Dilapidations: No claim if no works done
A lot of money can be gained (or recouped) by landlords pursuing dilapidations claims. The tenant has much to lose. One question has been on the minds and lips of surveyors for as long as dilapidations claims have been around. Does the landlord have to do the works before the claim can ever be successful?
Different centuries have given us different cases and different angles on this, but it has never gone away. Not so long ago it received a mention in Moor Row v DWF  in the Scottish courts. Tenant’s advisers often look to use the dilaps trope “You have no loss if you haven’t done the works” as a stick to beat the landlord’s team, operating on the basis that the landlord will feel it is at significant risk of failure if pursuing a dilapidations claim but knowing that it is unlikely to do the works.
This can then lead to a “who blinks first” dynamic in negotiations.
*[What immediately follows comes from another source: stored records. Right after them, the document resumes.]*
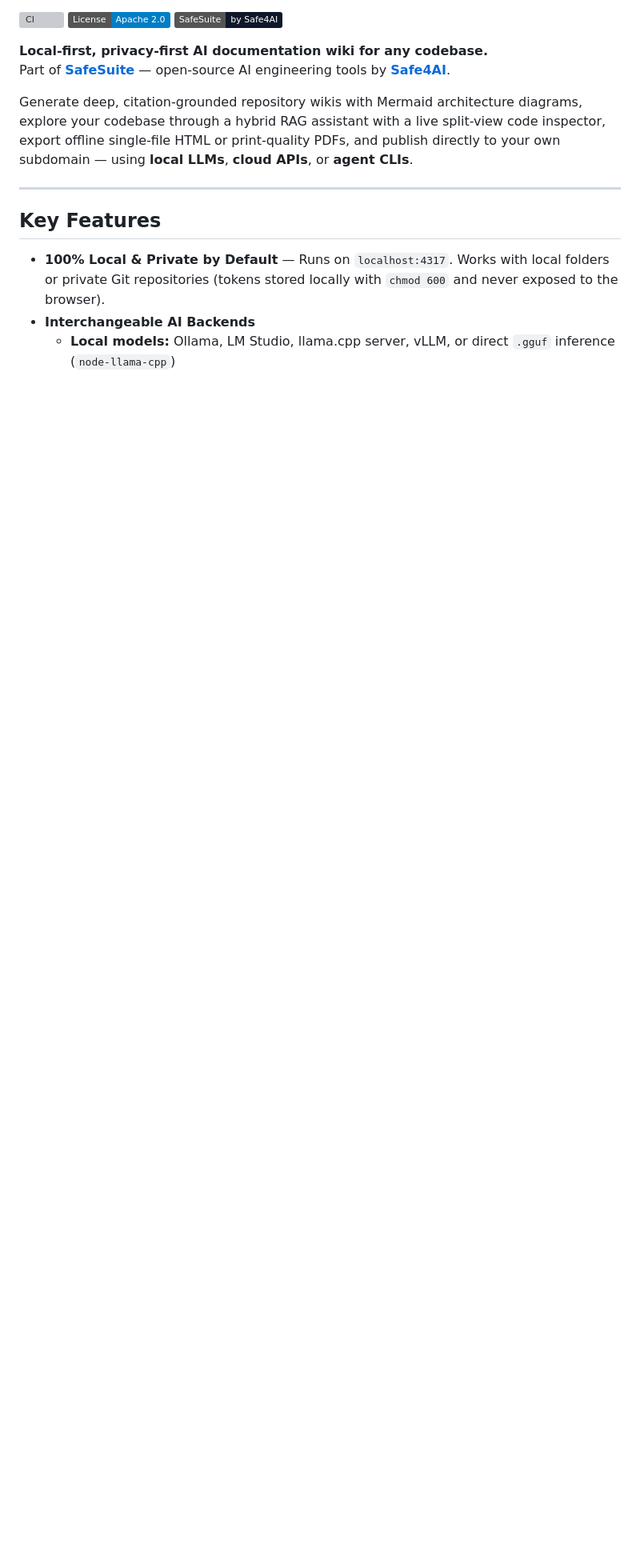
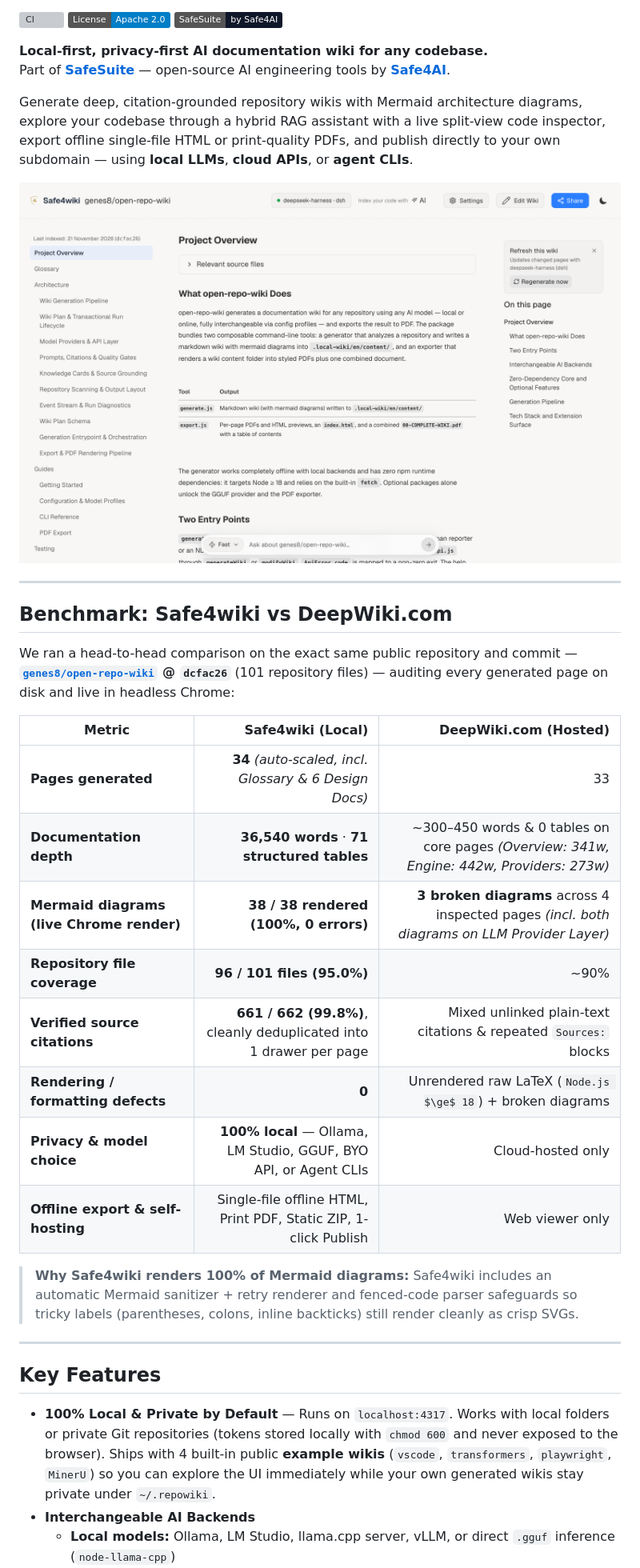
Before and after one commit to Safe4ai-com/Safe4wiki, a Markdown page: README.md, the part around one of its changes. Shown at 80% size. GitHub-like rendering; pictures changed too: docs/screenshots/wiki-overview.png (added); badges without logos; blank space fills up the shorter version; grey boxes are pictures that could not be loaded.

```diff
--- a/README.md
+++ b/README.md
@@ -9,11 +9,32 @@ Part of **[SafeSuite](https://github.com/Safe4ai-com)** — open-source AI engin
 
 Generate deep, citation-grounded repository wikis with Mermaid architecture diagrams, explore your codebase through a hybrid RAG assistant with a live split-view code inspector, export offline single-file HTML or print-quality PDFs, and publish directly to your own subdomain — using **local LLMs**, **cloud APIs**, or **agent CLIs**.
 
+![Safe4wiki Overview](docs/screenshots/wiki-overview.png)
+
+---
+
+## Benchmark: Safe4wiki vs DeepWiki.com
+
+We ran a head-to-head comparison on the exact same public repository and commit — **[`genes8/open-repo-wiki`](https://github.com/genes8/open-repo-wiki) @ `dcfac26`** (101 repository files) — auditing every generated page on disk and live in headless Chrome:
+
+| Metric | **Safe4wiki (Local)** | **DeepWiki.com (Hosted)** |
+|---|---:|---:|
+| **Pages generated** | **34** *(auto-scaled, incl. Glossary & 6 Design Docs)* | 33 |
+| **Documentation depth** | **36,540 words** · **71 structured tables** | ~300–450 words & 0 tables on core pages *(Overview: 341w, Engine: 442w, Providers: 273w)* |
+| **Mermaid diagrams (live Chrome render)** | **38 / 38 rendered (100%, 0 errors)** | **3 broken diagrams** across 4 inspected pages *(incl. both diagrams on LLM Provider Layer)* |
+| **Repository file coverage** | **96 / 101 files (95.0%)** | ~90% |
+| **Verified source citations** | **661 / 662 (99.8%)**, cleanly deduplicated into 1 drawer per page | Mixed unlinked plain-text citations & repeated `Sources:` blocks |
+| **Rendering / formatting defects** | **0** | Unrendered raw LaTeX (`Node.js $\ge$ 18`) + broken diagrams |
+| **Privacy & model choice** | **100% local** — Ollama, LM Studio, GGUF, BYO API, or Agent CLIs | Cloud-hosted only |
+| **Offline export & self-hosting** | Single-file offline HTML, Print PDF, Static ZIP, 1-click Publish | Web viewer only |
+
+> **Why Safe4wiki renders 100% of Mermaid diagrams:** Safe4wiki includes an automatic Mermaid sanitizer + retry renderer and fenced-code parser safeguards so tricky labels (parentheses, colons, inline backticks) still render cleanly as crisp SVGs.
+
 ---
 
 ## Key Features
 
-- **100% Local & Private by Default** — Runs on `localhost:4317`. Works with local folders or private Git repositories (tokens stored locally with `chmod 600` and never exposed to the browser).
+- **100% Local & Private by Default** — Runs on `localhost:4317`. Works with local folders or private Git repositories (tokens stored locally with `chmod 600` and never exposed to the browser). Ships with 4 built-in public **example wikis** (`vscode`, `transformers`, `playwright`, `MinerU`) so you can explore the UI immediately while your own generated wikis stay private under `~/.repowiki`.
 - **Interchangeable AI Backends**
   - **Local models:** Ollama, LM Studio, llama.cpp server, vLLM, or direct `.gguf` inference (`node-llama-cpp`)
   - **Cloud APIs:** Any OpenAI-compatible endpoint (OpenAI, OpenRouter, Groq, DeepSeek, GLM, self-hosted) and Anthropic-compatible endpoints
```
Also changed, not shown: other parts of README.md (+6 -0 lines), docs/screenshots/publish-setup-guide.png (added), docs/screenshots/wiki-diagram.png (added).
These are often continued not only through surveyor/lawyer negotiations, but also at arbitration and litigation. These dispute processes are often used as a tool to obtain satisfactory settlement terms. They can be used to very good effect, if used prudently.
So, what’s the answer to the question? Can you claim for dilapidations without doing the works?
The answer is this: what the landlord has to show is that (a) works have not been done by the tenant which should have been done in breach of contract, (b) the proper way to measure the loss to the landlord is the “estimated or actual cost of repairs”. Provided the landlord can show this, it’s home-free (at least on the question posed above).
From the tenant team’s perspective, its task is to try to show that because the works are not actually going to be done, this is simply the wrong “measure of loss”. If there has been loss, and no works are going to be done, then they can argue that the “diminution in value” measure of loss is more appropriate. That is a whole different topic, for a separate blog.
The burden of proof and so the hurdle, lies at the tenant’s door not the landlord’s door. It is the tenants who have to show that for some reason it is more likely than not that these works are not going to be done. That might sound easy, but it can be an uphill struggle – a landlord’s intentions can shift around depending on the commercial circumstances, and so it is entirely possible that during the course of the negotiation/dispute this can change, quite legitimately.That is what makes a dilapidations negotiation/dispute one that has to be handled robustly but also carefully.
If the tenant feels it does have enough ammunition to “prove” that the landlord will never do the works, then it is the one holding the aces. When push comes to shove, having a hunch, or even having some evidence that suggests in certain circumstances the landlord might not do the works, is not at all the same as proof that the landlord won’t do the works.
So the bottom line is – as a tenant, by all means make the argument, but be prepared to back it up with hard evidence, or be ready to see it melt away if negotiations are toughed out by the landlord.
14th July 2020
We explore the impact of the Code of Practice for commercial property relationships.
15th June 2020
Details of commercial lease obligations, summary diligence and the Corporate Insolvency Bill.
1st April 2020
What do the changes mean for landlords and tenants?